The government has unveiled plans to secure full-fibre broadband coverage across all of the UK by 2033, as part of a new telecoms strategy.

The Future Telecoms Infrastructure Review details plans to connect 15m premises to full-fibre broadband by 2025 and equip all new homes with the gigabit capable connections.

Ministers claim the blueprint will lay the groundwork for the rollout of ultrafast 5G mobile internet connections across the country in the coming years too.

Jeremy Wright, the secretary for culture and digital, said the government was committed to establishing “world-class connectivity” for everyone “no matter where they live, work or travel”.

“This radical new blueprint for the future of telecommunications in this country will increase competition and investment in full-fibre broadband, create more commercial opportunity and make it easier and cheaper to roll out,” he added.

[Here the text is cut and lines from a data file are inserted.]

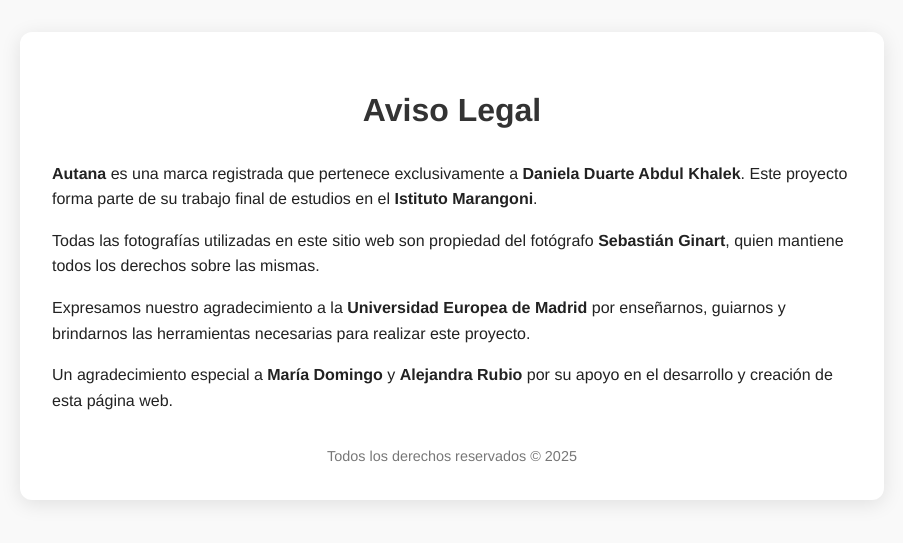
After one commit to maariadomiingo/TFC-Alejandra-Maria, a PHP site: page /TFC/home/legal.html in a window 1280 px wide. The commit adds this page. Shown: the top 543 px of the page, without its empty margins (188-1091 px from the left). Run offline with PHP 8.4, Linux system fonts and the light colour scheme.

Commit message:
autana terminado

```diff
--- a/AutanaWeb/collection/collection.php
+++ b/AutanaWeb/collection/collection.php
@@ -179,7 +179,7 @@ $productos = $stmt->fetchAll(PDO::FETCH_ASSOC);
 
       <!-- Derechos de autor -->
       <div class="mt-8 text-center text-gray-500 text-sm">
-        <p>© Autana. Todos los derechos reservados.</p>
+        <a href="../home/legal.html"><p >© Autana. Todos los derechos reservados.</p></a>
       </div>
     </div>
   </footer>
--- a/AutanaWeb/home/aboutUs.css
+++ b/AutanaWeb/home/aboutUs.css
@@ -17,7 +17,7 @@
         }
 
         .hero-section {
-            background: linear-gradient(rgba(0, 0, 0, 0.3), rgba(0, 0, 0, 0.3)), url('https://images.unsplash.com/photo-1523381294911-8d3cead13475?ixlib=rb-1.2.1&auto=format&fit=crop&w=1350&q=80');
+            background: linear-gradient(rgba(0, 0, 0, 0.3), rgba(0, 0, 0, 0.3)), url('../img/descarga\ \(7\).jpeg');
             background-size: cover;
             background-position: center;
             height: 60vh;
--- a/AutanaWeb/home/aboutUs.html
+++ b/AutanaWeb/home/aboutUs.html
@@ -46,9 +46,7 @@
 <!-- Replace the existing hero-section with this code -->
 <section class="hero-section relative flex items-center justify-center text-center text-white h-[60vh] overflow-hidden">
     <!-- Video Background -->
-    <video autoplay muted loop playsinline class="absolute z-0 w-full h-full object-cover">
-        <source src="../img/behindTheThreads.mp4" type="video/mp4">
-    </video>
+<!-- <img src="../img/descarga (7).jpeg" alt=""> -->
 
     <!-- Gradient Overlay -->
     <div class="absolute inset-0 bg-gradient-to-r from-black/30 to-black/20 z-10"></div>
@@ -200,7 +198,7 @@
             </div>
 
             <div class="mt-8 text-center text-gray-500 text-sm">
-                <p>© Autana. All rights reserved.</p>
+                <a href="./legal.html"><p >© Autana. Todos los derechos reservados.</p></a>
             </div>
         </div>
     </footer>
--- /dev/null
+++ b/AutanaWeb/home/legal.html
@@ -0,0 +1,60 @@
+<!DOCTYPE html>
+<html lang="es">
+<head>
+  <meta charset="UTF-8">
+  <meta name="viewport" content="width=device-width, initial-scale=1.0">
+  <title>Aviso Legal - Autana</title>
+  <style>
+    body {
+      font-family: 'Helvetica Neue', sans-serif;
+      background-color: #f9f9f9;
+      color: #222;
+      margin: 0;
+      padding: 2rem;
+      line-height: 1.6;
+    }
+
+    .container {
+      max-width: 800px;
+      margin: auto;
+      background-color: white;
+      padding: 2rem;
+      box-shadow: 0 4px 20px rgba(0, 0, 0, 0.1);
+      border-radius: 12px;
+    }
+
+    h1 {
+      text-align: center;
+      color: #333;
+      margin-bottom: 1.5rem;
+    }
+
+    p {
+      margin-bottom: 1rem;
+    }
+
+    .footer {
+      text-align: center;
+      margin-top: 2rem;
+      font-size: 0.9rem;
+      color: #777;
+    }
+  </style>
+</head>
+<body>
+  <div class="container">
+    <h1>Aviso Legal</h1>
+    <p><strong>Autana</strong> es una marca registrada que pertenece exclusivamente a <strong>Daniela Duarte Abdul Khalek</strong>. Este proyecto forma parte de su trabajo final de estudios en el <strong>Istituto Marangoni</strong>.</p>
+
+    <p>Todas las fotografías utilizadas en este sitio web son propiedad del fotógrafo <strong>Sebastián Ginart</strong>, quien mantiene todos los derechos sobre las mismas.</p>
+
+    <p>Expresamos nuestro agradecimiento a la <strong>Universidad Europea de Madrid</strong> por enseñarnos, guiarnos y brindarnos las herramientas necesarias para realizar este proyecto.</p>
+
+    <p>Un agradecimiento especial a <strong>María Domingo</strong> y <strong>Alejandra Rubio</strong> por su apoyo en el desarrollo y creación de esta página web.</p>
+
+    <div class="footer">
+      Todos los derechos reservados © 2025
+    </div>
+  </div>
+</body>
+</html>
--- a/AutanaWeb/homeUser/compras.php
+++ b/AutanaWeb/homeUser/compras.php
@@ -190,7 +190,7 @@ $preorders = $stmt->fetchAll(PDO::FETCH_ASSOC);
 
       <!-- Derechos de autor -->
       <div class="mt-8 text-center text-gray-500 text-sm">
-        <p>© Autana. Todos los derechos reservados.</p>
+        <a href="../home/legal.html"><p >© Autana. Todos los derechos reservados.</p></a>
       </div>
     </div>
   </footer>
--- a/AutanaWeb/homeUser/editar-perfil.php
+++ b/AutanaWeb/homeUser/editar-perfil.php
@@ -301,7 +301,7 @@ $direccion_pais = $profile['direccion_pais'] ?? '';
 
     <!-- Derechos de autor -->
     <div class="mt-8 text-center text-gray-500 text-sm">
-      <p>© Autana. Todos los derechos reservados.</p>
+        <a href="../home/legal.html"><p >© Autana. Todos los derechos reservados.</p></a>
     </div>
   </div>
 </footer>
--- a/AutanaWeb/homeUser/favoritos.php
+++ b/AutanaWeb/homeUser/favoritos.php
@@ -173,7 +173,7 @@ try {
 
     <!-- Derechos de autor -->
     <div class="mt-8 text-center text-gray-500 text-sm">
-      <p>© Autana. Todos los derechos reservados.</p>
+        <a href="../home/legal.html"><p >© Autana. Todos los derechos reservados.</p></a>
     </div>
   </div>
 </footer>
--- a/AutanaWeb/homeUser/home.php
+++ b/AutanaWeb/homeUser/home.php
@@ -231,7 +231,7 @@ $username = $isLoggedIn ? $_SESSION['user_name'] : '';
 
     <!-- Derechos de autor -->
     <div class="mt-8 text-center text-gray-500 text-sm">
-      <p>© Autana. Todos los derechos reservados.</p>
+        <a href="../home/legal.html"><p >© Autana. Todos los derechos reservados.</p></a>
     </div>
   </div>
 </footer>
--- a/AutanaWeb/ourMission/ourMission.html
+++ b/AutanaWeb/ourMission/ourMission.html
@@ -253,7 +253,7 @@
 
         <!-- Derechos de autor -->
         <div class="mt-8 text-center text-gray-500 text-sm">
-          <p>© Autana. Todos los derechos reservados.</p>
+        <a href="../home/legal.html"><p >© Autana. Todos los derechos reservados.</p></a>
         </div>
       </div>
     </footer>
```
Also changed, not shown: AutanaWeb/home/home.html (+17 -4 lines), AutanaWeb/login/debug_token.txt (+2 -2 lines), AutanaWeb/server/init_db.php (+12 -25 lines), AutanaWeb/vistaProducto/producto.js (+2 -9 lines), AutanaWeb/img/descarga (7).jpeg (added), AutanaWeb/img/vestido.jpg (added), AutanaWeb/vistaProducto/producto.css (line endings or trailing spaces).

Just 4 per cent of UK premises have access to full-fibre broadband connections, putting the UK leagues behind other European countries such as Spain and Portugal, where market penetration is 71 and 89 per cent respectively.

Market competition “should deliver full-fibre networks across 80 per cent of the UK if we get the conditions right”, the strategy states. The government estimates that the total required investment will amount to £30bn, with ministers earmarking £3bn-£5bn and expecting industry to stump up the rest.

“It’s clearly an economic priority for the government,” Mark Collins of the full-fibre provider CityFibre told the BBC Today programme this morning. “Clearly we need the right environment, a stable regulatory and policy environment to do that.”

Last month, CityFibre was granted permission to push forward with a judicial review of the Advertising Standards Authority’s decision to allow internet service providers to describe fibre-to-the-cabinet services, which rely on copper, as fibre broadband.

“To get the return, it’s equally important to look at the demand side,” Collins added. “That means avoiding price rises, ensuring switching between networks is simple and ending the years of misleading ‘fake fibre’ advertising.”